Today’s librarians continue to do what they’ve always done: they serve current readers and create new ones. That’s why I will always think of them a writer’s best friend.
My name is Beth James and I’m the Chippewa Falls Area contact person. I’m happy to announce that the WisRWA – Chippewa Falls Area will be hosting this year’s Fall into Fiction, One-Day Workshop on Saturday, October 8, 2016. Our featured speaker is Candace Havens, a bestselling author who is also an editor, journalist, and reviewer. She’ll teach us how to plot our books, create a fast draft, and shake us up with revision hell. The workshop will be held at The Plaza Hotel in Eau Claire, Wisconsin. Additional information and registration is available on our WisRWA website. Please check it out because we have a book signing and pizza party for Friday night as well.
The Chippewa Falls Area is pretty excited to host our first workshop. Our group has eight active members, and we meet once a month. Our normal meeting spot is at Deb’s Café between Eau Claire and Chippewa Falls. One of our members lives in Tennessee, and we “Skype” with her via computer video conferencing. Two members, including myself, drive an hour to attend the meetings, while five members live in the area.
I’ve been a member of RWA since 2004, and I joined WisRWA in 2009 when I moved to Wisconsin. WisRWA has five area groups around the state, and Peg Strand, a current and long-time member, was the contact for the Chippewa Falls Area at the time I joined. She was wonderful and made me feel welcome from the moment I walked into the library where they initially met. I was excited to join WisRWA back then and I still love attending our meetings, retreats, and conferences with a wonderful group of people.

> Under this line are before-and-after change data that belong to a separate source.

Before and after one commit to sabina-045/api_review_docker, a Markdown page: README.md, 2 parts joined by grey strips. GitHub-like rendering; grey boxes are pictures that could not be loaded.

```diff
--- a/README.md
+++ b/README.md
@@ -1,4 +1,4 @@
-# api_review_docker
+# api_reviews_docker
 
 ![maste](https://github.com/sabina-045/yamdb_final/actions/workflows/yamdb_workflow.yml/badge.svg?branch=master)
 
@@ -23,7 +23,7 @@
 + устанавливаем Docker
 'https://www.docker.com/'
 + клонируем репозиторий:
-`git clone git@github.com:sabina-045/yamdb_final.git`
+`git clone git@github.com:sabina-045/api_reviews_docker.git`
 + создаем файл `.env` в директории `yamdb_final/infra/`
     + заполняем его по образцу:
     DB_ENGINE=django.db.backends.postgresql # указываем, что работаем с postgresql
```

The Chippewa Falls Area has other long-time members and they include Tina Susedik, Maureen Welch, and Deb Waite. Tina started the Chippewa Falls Area group and has been a member of WisRWA for over 22 years. In fact, we’re celebrating our area’s 20th anniversary this year. We’ve had other members who’ve come and gone, and ones who are new, including Jane Yunker and Danielle Johnson. For all the members, past and present, WisRWA is a steadfast group of writers/authors who share the passion of writing romance stories, learning about the trade, and making new friends. This is proof that WisRWA is an important part of our lives and one that we treasure dearly.

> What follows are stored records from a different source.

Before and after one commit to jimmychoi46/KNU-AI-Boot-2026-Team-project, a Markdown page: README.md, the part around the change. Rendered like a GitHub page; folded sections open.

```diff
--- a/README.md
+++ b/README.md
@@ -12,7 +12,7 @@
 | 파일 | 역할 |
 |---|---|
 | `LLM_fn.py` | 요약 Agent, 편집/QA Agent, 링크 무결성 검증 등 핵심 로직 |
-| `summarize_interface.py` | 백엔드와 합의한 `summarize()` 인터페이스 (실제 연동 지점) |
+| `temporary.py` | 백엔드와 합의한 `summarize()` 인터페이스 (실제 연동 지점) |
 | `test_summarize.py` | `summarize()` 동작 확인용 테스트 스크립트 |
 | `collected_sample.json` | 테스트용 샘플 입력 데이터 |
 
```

I hope that we’ll be able to see you at the Fall into Fiction Workshop in October. Register early! We look forward to hosting the event and meeting all of you there.

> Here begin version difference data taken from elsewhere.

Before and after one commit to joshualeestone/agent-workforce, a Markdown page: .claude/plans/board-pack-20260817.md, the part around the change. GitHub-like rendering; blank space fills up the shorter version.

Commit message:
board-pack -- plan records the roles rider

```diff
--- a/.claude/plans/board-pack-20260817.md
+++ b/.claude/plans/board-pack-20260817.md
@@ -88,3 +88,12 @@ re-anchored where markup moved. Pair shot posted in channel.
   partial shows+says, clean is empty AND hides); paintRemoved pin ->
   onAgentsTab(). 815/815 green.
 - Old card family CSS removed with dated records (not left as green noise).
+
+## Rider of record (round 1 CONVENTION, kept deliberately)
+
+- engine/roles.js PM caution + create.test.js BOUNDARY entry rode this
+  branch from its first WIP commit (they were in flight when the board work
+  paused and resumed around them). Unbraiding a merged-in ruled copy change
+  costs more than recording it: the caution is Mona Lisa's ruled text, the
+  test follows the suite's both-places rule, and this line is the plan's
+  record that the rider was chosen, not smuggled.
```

Beth M James – Chippewa Falls Area Contact
We’re pleased to congratulate our own WisRWA Member, Karen Marcam, for being a Golden Heart finalist for her story, Saving Columbine Ranch. I asked Karen to tell me a bit about her story, here’s what she said.
“I can start by telling you it is a historical novel called “Saving Columbine Ranch.” It’s the first story I wrote and is the “story of my heart.” It has been through many painful revisions over the years as I learned my craft, so that makes it especially joyful to final with this particular story.”
By: Lianna Hawkins
The first romance story I read was Shanna by Kathleen E. Woodiwiss. I recall my mother telling me it was one of her favorite love stories. I was a young teen when I snuck Shanna from my mother’s shelf and hid away reading the book that would inspire me not only as I read it, but for many years as I grew into a writer. I read the beautiful, crafted words that swept me off into another world. It was as though I was there, living the adventure. As readers, we not only fall in love with the story, but the characters and the author as well. And to this day, I savor the first delicious words I read as a fresh romance story unfolds beneath my fingertips. I sigh as my world falls away and I escape to another time, a time where happily ever after is merely pages away.